As Web Applications prepares to head down south for Travolution’s Question Time, I thought we’d spend a minute looking at the topic of the debate, Unified Communications.
Unified Communications (UC) provides a centralised resource for all your methods of communication and simplifies and amplifies the way to connect to the people you need to. There are a number of accessible resources to find out more about UC, from providers like Microsoft and Cisco to relaxed discussions with real users that can be found in The Register. If you would like to find some sources in print, the March 2010 edition of Travolution (www.travolution.co.uk) featured the top 10 technologies of 2010 which discusses multiple facets of UC, and Computing magazine (www.computing.co.uk) did a series on Unified Communications throughout its March issues. To get the Web Applications take, visit the UC section of our website.
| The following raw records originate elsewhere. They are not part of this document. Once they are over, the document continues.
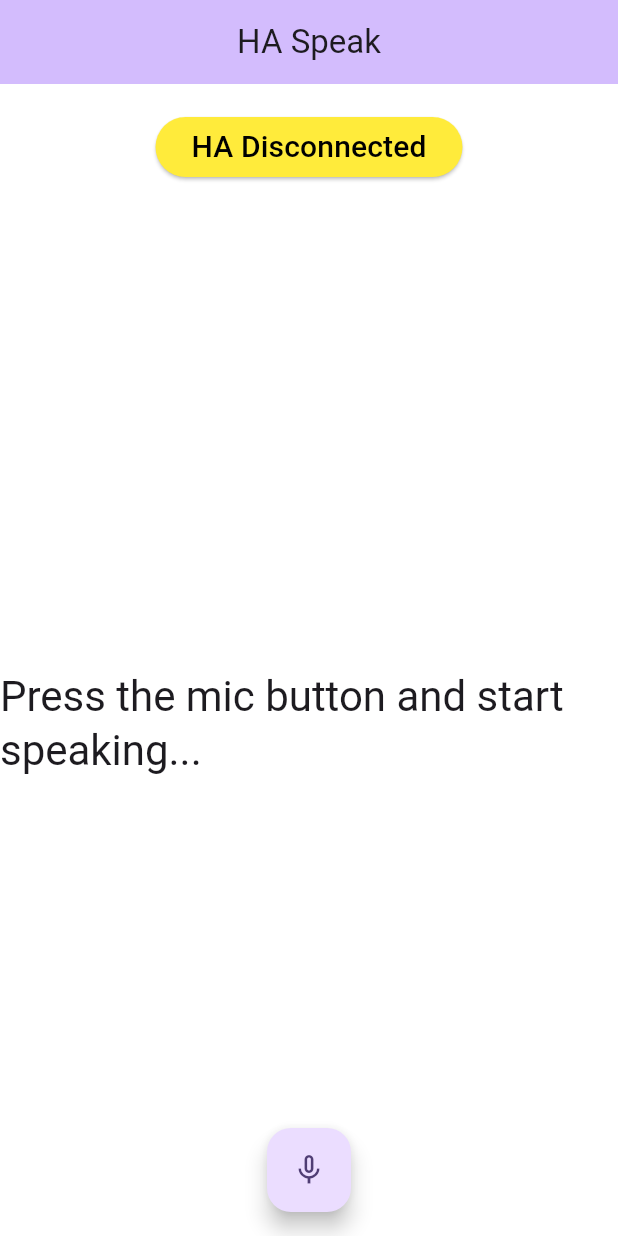
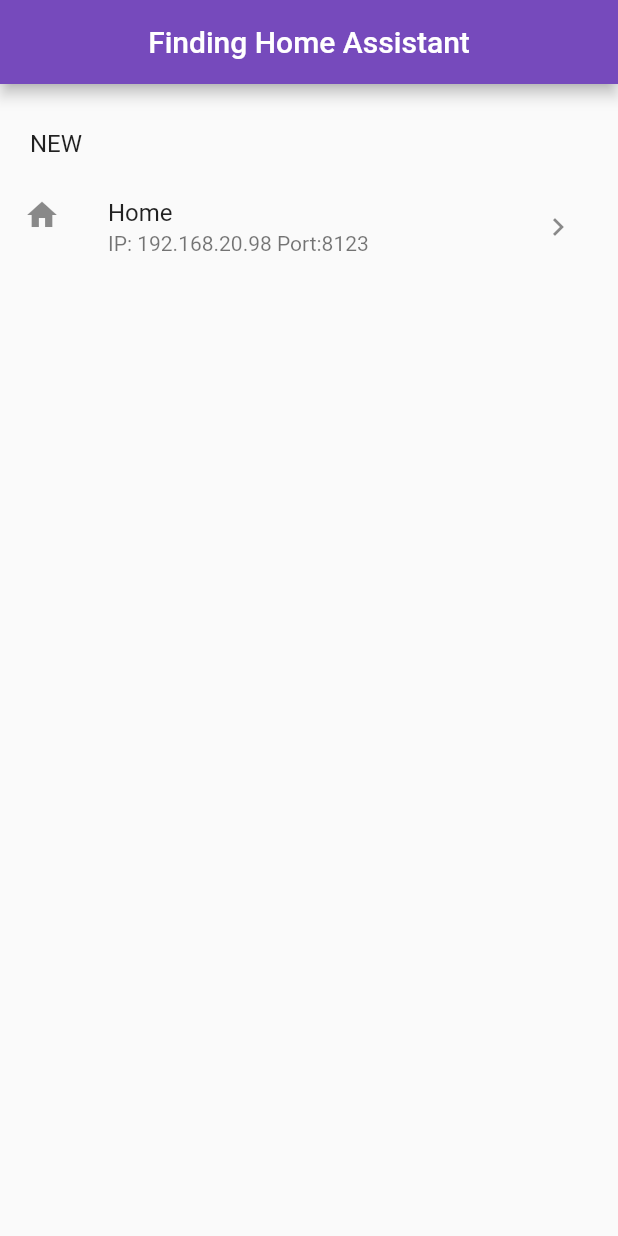
Before and after one commit to raspberrypisig/ha_assist, a Flutter app: the screen it shows after launch, after a tap on "HA Disconnected", on a phone screen of 412 x 824 dp. Run offline on Flutter 3.47's test engine with Material 2 defaults, Android fonts, the phone set to English and light mode, and no system bars; our stand-ins replace flutter_bloc, go_router, speech_to_text; missing offline and left inert: bonsoir.

Commit message:
added finding HA page

```diff
--- /dev/null
+++ b/lib/ha.dart
@@ -0,0 +1,49 @@
+import 'package:flutter/material.dart';
+
+class HAScreen extends StatelessWidget {
+  const HAScreen({super.key});
+
+  @override
+  Widget build(BuildContext context) {
+    return Material(
+        child: Scaffold(
+      appBar: AppBar(
+        title: const Center(child: Text("Finding Home Assistant")),
+        backgroundColor: const Color(0xff764abc),
+      ),
+      body: SafeArea(
+        child: Column(
+          mainAxisAlignment: MainAxisAlignment.start,
+          crossAxisAlignment: CrossAxisAlignment.start,
+          children: [
+            const Padding(
+              padding: EdgeInsets.only(
+                top: 30.0,
+                bottom: 10.0,
+                left: 20.0,
+              ),
+              child: Text(
+                "NEW",
+                style: TextStyle(fontSize: 16.0),
+              ),
+            ),
+            Flexible(
+              child: ListView(
+                children: [
+                  ListTile(
+                    leading: const Icon(Icons.home),
+                    title: const Text('Home'),
+                    subtitle: const Text('IP: 192.168.20.98 Port:8123'),
+                    trailing: IconButton(
+                        onPressed: () {},
+                        icon: const Icon(Icons.navigate_next)),
+                  )
+                ],
+              ),
+            ),
+          ],
+        ),
+      ),
+    ));
+  }
+}
--- a/lib/main.dart
+++ b/lib/main.dart
@@ -5,6 +5,7 @@ import 'package:speech_to_text/speech_recognition_error.dart';
 import 'package:speech_to_text/speech_to_text.dart';
 
 import 'blocs.dart';
+import 'ha.dart';
 import 'models.dart';
 
 const appTitle = "HA Speak";
@@ -13,8 +14,14 @@ const appTitle = "HA Speak";
 final _router = GoRouter(
   routes: [
     GoRoute(
+      name: 'home',
       path: '/',
       builder: (context, state) => const MainScreen(),
+    ),
+    GoRoute(
+      name: 'ha',
+      path: '/ha',
+      builder: (context, state) => const HAScreen(),
     ),
   ],
 );
@@ -189,7 +196,9 @@ class _MyHomePageState extends State<MyHomePage> {
                             backgroundColor: Colors.yellow,
                             foregroundColor: Colors.black,
                           ),
-                          onPressed: () {},
+                          onPressed: () {
+                            context.goNamed('ha');
+                          },
                           child: const Text(
                             'HA Disconnected',
                             style: TextStyle(
```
The premise upon which Unified Communications is based is simple, make it easier to get in touch with people you need to – and that is exactly what it does. UC has five key features: Unified Messaging, Presence, Video Conferencing, Collaboration and IP Telephony. Unified Communications is the integration of real-time communication services such as Instant Messaging, Presence Indication, Telephony, and Video Conferencing with non-real-time communication services like Voicemail, Email and Fax.
Unified Messaging (UM) is a centralised mailbox for all your messaging communications, such as email, instant messaging (IM), text messaging (SMS), group chat, fax and voicemail. The key enhancement UM provides is the time saved through getting more from your applications. Each component of UM is connected and stored in your mailbox so all correspondence is easily retrievable. We recommend Microsoft Outlook as your Unified Messaging client.
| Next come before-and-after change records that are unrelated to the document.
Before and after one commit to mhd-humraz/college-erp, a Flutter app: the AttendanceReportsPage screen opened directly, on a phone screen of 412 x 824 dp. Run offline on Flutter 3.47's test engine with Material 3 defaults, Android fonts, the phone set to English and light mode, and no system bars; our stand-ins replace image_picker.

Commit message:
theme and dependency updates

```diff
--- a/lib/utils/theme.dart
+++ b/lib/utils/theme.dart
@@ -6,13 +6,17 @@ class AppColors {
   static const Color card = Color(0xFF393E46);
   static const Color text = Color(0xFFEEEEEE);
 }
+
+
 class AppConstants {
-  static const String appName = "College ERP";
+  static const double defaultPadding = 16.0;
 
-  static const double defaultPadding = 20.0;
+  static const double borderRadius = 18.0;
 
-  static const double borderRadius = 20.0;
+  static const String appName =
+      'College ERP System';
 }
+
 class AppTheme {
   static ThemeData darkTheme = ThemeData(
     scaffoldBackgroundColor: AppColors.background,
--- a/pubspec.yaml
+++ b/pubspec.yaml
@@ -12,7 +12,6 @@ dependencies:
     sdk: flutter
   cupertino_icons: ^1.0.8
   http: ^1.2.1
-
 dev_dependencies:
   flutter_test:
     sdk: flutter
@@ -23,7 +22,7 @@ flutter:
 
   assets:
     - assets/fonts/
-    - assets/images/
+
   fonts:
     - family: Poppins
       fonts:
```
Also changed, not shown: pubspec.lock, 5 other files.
Presence is one of the most talked about and celebrated new features of Unified Communications. Intimately linked with Direct Line technology, Presence provides real-time information that indicates whether a person is free to take a call, receive an Instant Message (IM) or start a conference; this influx of information is vital to improving your business’ productivity. Presence is a key player to helping UC determine the best medium for establishing a connection. For example, if a person is at the office, and someone calls their mobile, UC software knows that you are at your desk and can automatically route that call from their mobile phone to their desktop phone for a cheaper rate. Common Presence status include: Available, Away, Busy, In a meeting and Do Not Disturb. You can see to the left is an Attendant Console, the different coloured circles next to peoples name indicate their levels of availability, green = available, yellow = away or be right back, orange = busy/do not disturb/in a meeting. You can also customise these settings to say out of the office, available but don’t IM, or anything you want to describe your status.
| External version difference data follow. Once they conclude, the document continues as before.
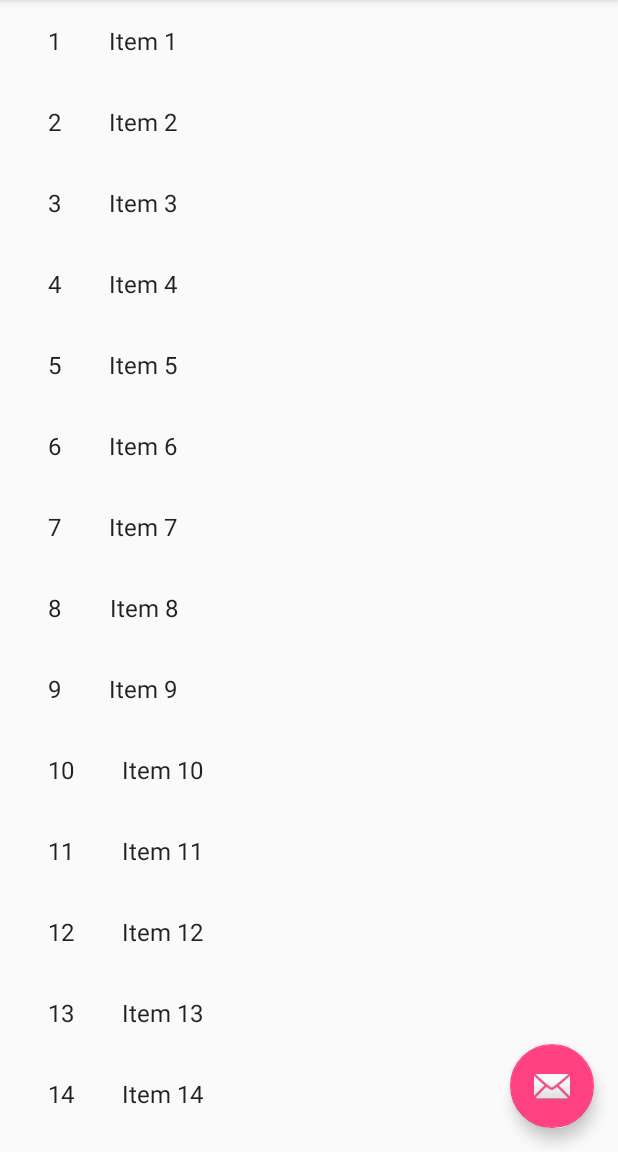
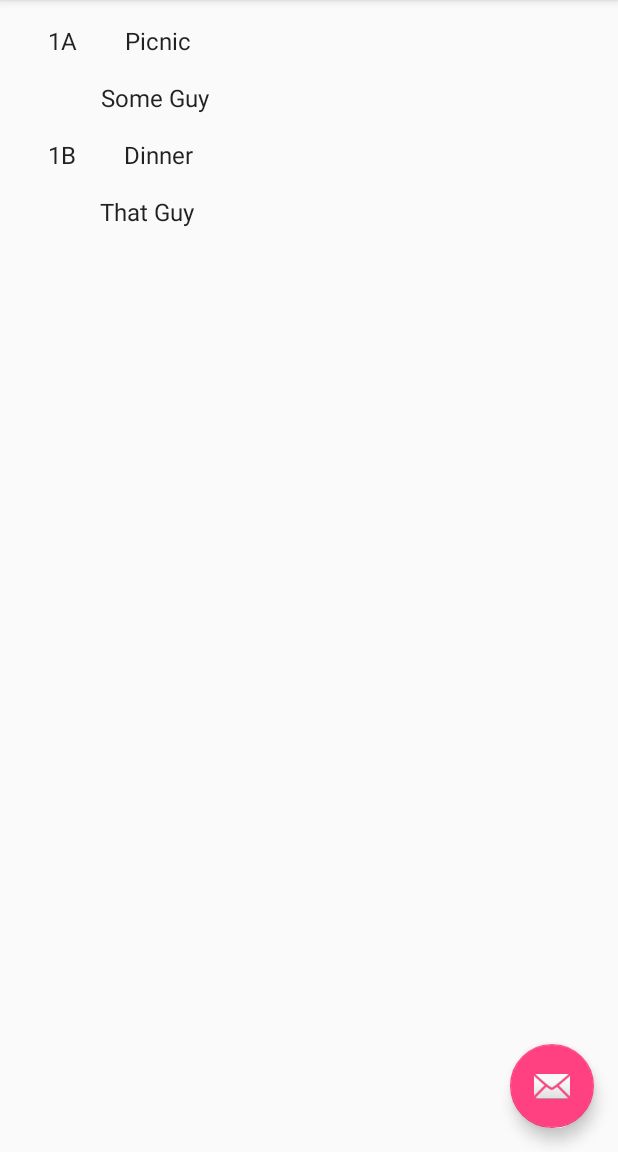
Before and after one commit to Nivekhu/PocketTurchin, an Android app: the screen it shows after launch (PieceListActivity), on a phone screen of 412 x 824 dp, the part 84-1236 px from its top. Run offline under Robolectric (Android 15) with nearby library versions, the light colour scheme and no system bars.

Commit message:
Removed dummy variables and added test values, Test values are displayed properly in the list

```diff
--- /dev/null
+++ b/app/src/main/java/edu/appstate/huk/pocketturchin2/Art.java
@@ -0,0 +1,59 @@
+package edu.appstate.huk.pocketturchin2;
+
+import java.util.ArrayList;
+import java.util.HashMap;
+import java.util.List;
+import java.util.Map;
+
+
+public class Art {
+
+    public static final List<ArtItem> ITEMS = new ArrayList<ArtItem>();
+
+    /**
+     * A map of sample (dummy) items, by ID.
+     */
+    public static final Map<String, ArtItem> ITEM_MAP = new HashMap<String, ArtItem>();
+
+
+    static{
+        ArtItem test1 = new ArtItem("1A","Picnic","Some Guy");
+        ArtItem test2 = new ArtItem("1B","Dinner","That Guy");
+        test1.addDescription("A beautiful picnic scene is seen in this piece done by" +
+                "the not as well known artist 'Some Guy'.");
+        test2.addDescription("A fantastic piece done by the very well known artist 'That Guy'");
+        addItem(test1);
+        addItem(test2);
+
+    }
+
+
+    private static void addItem(ArtItem item) {
+        ITEMS.add(item);
+        ITEM_MAP.put(item.id, item);
+    }
+
+
+    /**
+     * A dummy item representing a piece of content.
+     */
+    public static class ArtItem {
+        public String id;
+        public String title;
+        public String artist;
+        public String description;
+
+
+        public ArtItem(String id, String title, String artist) {
+            this.id = id;
+            this.title = title;
+            this.artist = artist;
+            description = "";
+        }
+
+        public void addDescription(String description)
+        {
+            this.description = description;
+        }
+    }
+}
--- a/app/src/main/java/edu/appstate/huk/pocketturchin2/PieceDetailFragment.java
+++ b/app/src/main/java/edu/appstate/huk/pocketturchin2/PieceDetailFragment.java
@@ -27,7 +27,7 @@ public class PieceDetailFragment extends Fragment {
     /**
      * The dummy content this fragment is presenting.
      */
-    private DummyContent.DummyItem mItem;
+    private Art.ArtItem mItem;
 
     /**
      * Mandatory empty constructor for the fragment manager to instantiate the
@@ -44,12 +44,12 @@ public class PieceDetailFragment extends Fragment {
             // Load the dummy content specified by the fragment
             // arguments. In a real-world scenario, use a Loader
             // to load content from a content provider.
-            mItem = DummyContent.ITEM_MAP.get(getArguments().getString(ARG_ITEM_ID));
+            mItem = Art.ITEM_MAP.get(getArguments().getString(ARG_ITEM_ID));
 
             Activity activity = this.getActivity();
             CollapsingToolbarLayout appBarLayout = (CollapsingToolbarLayout) activity.findViewById(R.id.toolbar_layout);
             if (appBarLayout != null) {
-                appBarLayout.setTitle(mItem.content);
+                appBarLayout.setTitle(mItem.title);
             }
         }
     }
@@ -61,7 +61,7 @@ public class PieceDetailFragment extends Fragment {
 
         // Show the dummy content as text in a TextView.
         if (mItem != null) {
-            ((TextView) rootView.findViewById(R.id.piece_detail)).setText(mItem.details);
+            ((TextView) rootView.findViewById(R.id.piece_detail)).setText(mItem.description);
         }
 
         return rootView;
--- a/app/src/main/java/edu/appstate/huk/pocketturchin2/PieceListActivity.java
+++ b/app/src/main/java/edu/appstate/huk/pocketturchin2/PieceListActivity.java
@@ -15,7 +15,7 @@ import android.view.ViewGroup;
 import android.widget.TextView;
 
 
-import edu.appstate.huk.pocketturchin2.dummy.DummyContent;
+import edu.appstate.huk.pocketturchin2.Art;
 
 import java.util.List;
 
@@ -67,15 +67,15 @@ public class PieceListActivity extends AppCompatActivity {
     }
 
     private void setupRecyclerView(@NonNull RecyclerView recyclerView) {
-        recyclerView.setAdapter(new SimpleItemRecyclerViewAdapter(DummyContent.ITEMS));
+        recyclerView.setAdapter(new SimpleItemRecyclerViewAdapter(Art.ITEMS));
     }
 
     public class SimpleItemRecyclerViewAdapter
             extends RecyclerView.Adapter<SimpleItemRecyclerViewAdapter.ViewHolder> {
 
-        private final List<DummyContent.DummyItem> mValues;
+        private final List<Art.ArtItem> mValues;
 
-        public SimpleItemRecyclerViewAdapter(List<DummyContent.DummyItem> items) {
+        public SimpleItemRecyclerViewAdapter(List<Art.ArtItem> items) {
             mValues = items;
         }
 
@@ -88,10 +88,15 @@ public class PieceListActivity extends AppCompatActivity {
 
         @Override
         public void onBindViewHolder(final ViewHolder holder, int position) {
+
+            //This shows the item positions and descriptors
             holder.mItem = mValues.get(position);
             holder.mIdView.setText(mValues.get(position).id);
-            holder.mContentView.setText(mValues.get(position).content);
+            holder.mTitleView.setText(mValues.get(position).title);
+            holder.mArtistView.setText(mValues.get(position).artist);
 
+
+            //The onClick stuff, we shouldn't have to edit this
             holder.mView.setOnClickListener(new View.OnClickListener() {
                 @Override
                 public void onClick(View v) {
@@ -122,19 +127,21 @@ public class PieceListActivity extends AppCompatActivity {
         public class ViewHolder extends RecyclerView.ViewHolder {
             public final View mView;
             public final TextView mIdView;
-            public final TextView mContentView;
-            public DummyContent.DummyItem mItem;
+            public final TextView mTitleView;
+            public final TextView mArtistView;
+            public Art.ArtItem mItem;
 
             public ViewHolder(View view) {
                 super(view);
                 mView = view;
                 mIdView = (TextView) view.findViewById(R.id.id);
-                mContentView = (TextView) view.findViewById(R.id.content);
+                mTitleView = (TextView) view.findViewById(R.id.title);
+                mArtistView = (TextView) view.findViewById(R.id.artist);
             }
 
             @Override
             public String toString() {
-                return super.toString() + " '" + mContentView.getText() + "'";
+                return super.toString() + " '" + mTitleView.getText() + "'";
             }
         }
     }
--- a/app/src/main/res/layout/piece_list_content.xml
+++ b/app/src/main/res/layout/piece_list_content.xml
@@ -11,10 +11,23 @@
         android:layout_margin="@dimen/text_margin"
         android:textAppearance="?attr/textAppearanceListItem" />
 
-    <TextView
-        android:id="@+id/content"
+    <LinearLayout
         android:layout_width="wrap_content"
         android:layout_height="wrap_content"
-        android:layout_margin="@dimen/text_margin"
-        android:textAppearance="?attr/textAppearanceListItem" />
+        android:orientation="vertical">
+
+        <TextView
+            android:id="@+id/title"
+            android:layout_width="wrap_content"
+            android:layout_height="wrap_content"
+            android:layout_margin="@dimen/text_margin"
+            android:textAppearance="?attr/textAppearanceListItem" />
+
+        <TextView
+            android:id="@+id/artist"
+            android:layout_width="wrap_content"
+            android:layout_height="wrap_content"
+            android:textAppearance="?attr/textAppearanceListItem"/>
+    </LinearLayout>
+
 </LinearLayout>
--- a/app/src/main/res/values/strings.xml
+++ b/app/src/main/res/values/strings.xml
@@ -1,4 +1,5 @@
 <resources>
     <string name="app_name">Pocket Turchin</string>
     <string name="title_piece_detail">Piece Detail</string>
+    <string name="piece_artist">Artist</string>
 </resources>
```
Video Conferencing is a great new addition to the network of features belonging to Unified Communications, integrating Web based conferencing with audio and video, providing an almost intimate setting for meetings. Video Conferencing is a real-time solution that allows people to communicate face to face despite vast distances, making it a great function for anyone who works from home or wants (or needs) to cut down the time they spend travelling to remote sites. It also provides a way to hold in-depth impromptu meetings across any distance. Video Conferencing is especially enhanced by presence and collaboration. The presence setting will update to indicate that you are in a conference, but it is collaboration which makes Video Conferencing truly exciting.
Collaboration is an extremely useful function stand-alone or in conjunction with Video Conferencing. Collaboration adds a massive amount of value to video conferencing and transforms video conferencing into a completely interactive experience with the added functionality of shared window viewing. With Collaboration you can be sure that the numbers on your screen are in fact the same as the numbers your counterpart has, no matter how different your interpretations. Each side of the video conference chooses which windows to share so that only pertinent information makes it into the conference, and your twitter feed will not interrupt a presentation.
The voice part of the equation, or IP telephony, is often the most critical element, and one that the majority of end-users organisations use as the basis for their initial UC roll-outs. IP telephony translates into voice conversations for the end user. Software-driven Voice over IP (VoIP) is widely heralded as the future of business voice communication. This is the solution that enhances communication for information workers, allowing them to start voice connections for the platform of whatever application they are working with, as well as receive calls when connected to a wide range of networks without a Virtual Private Network (VPN). VoIP also works with Session Initiation Protocol (SIP) or through a media gateway and Public Switched Telephone Networks (PSTNs).
Unified Communications is truly the future of business correspondence and is one of the most exciting technical enhancements that companies are adopting. At Travolution’s Question Time we will be discussing the future of how businesses communicate and what the travel industry should be doing to mark its role as an early innovator. In case you haven’t seen the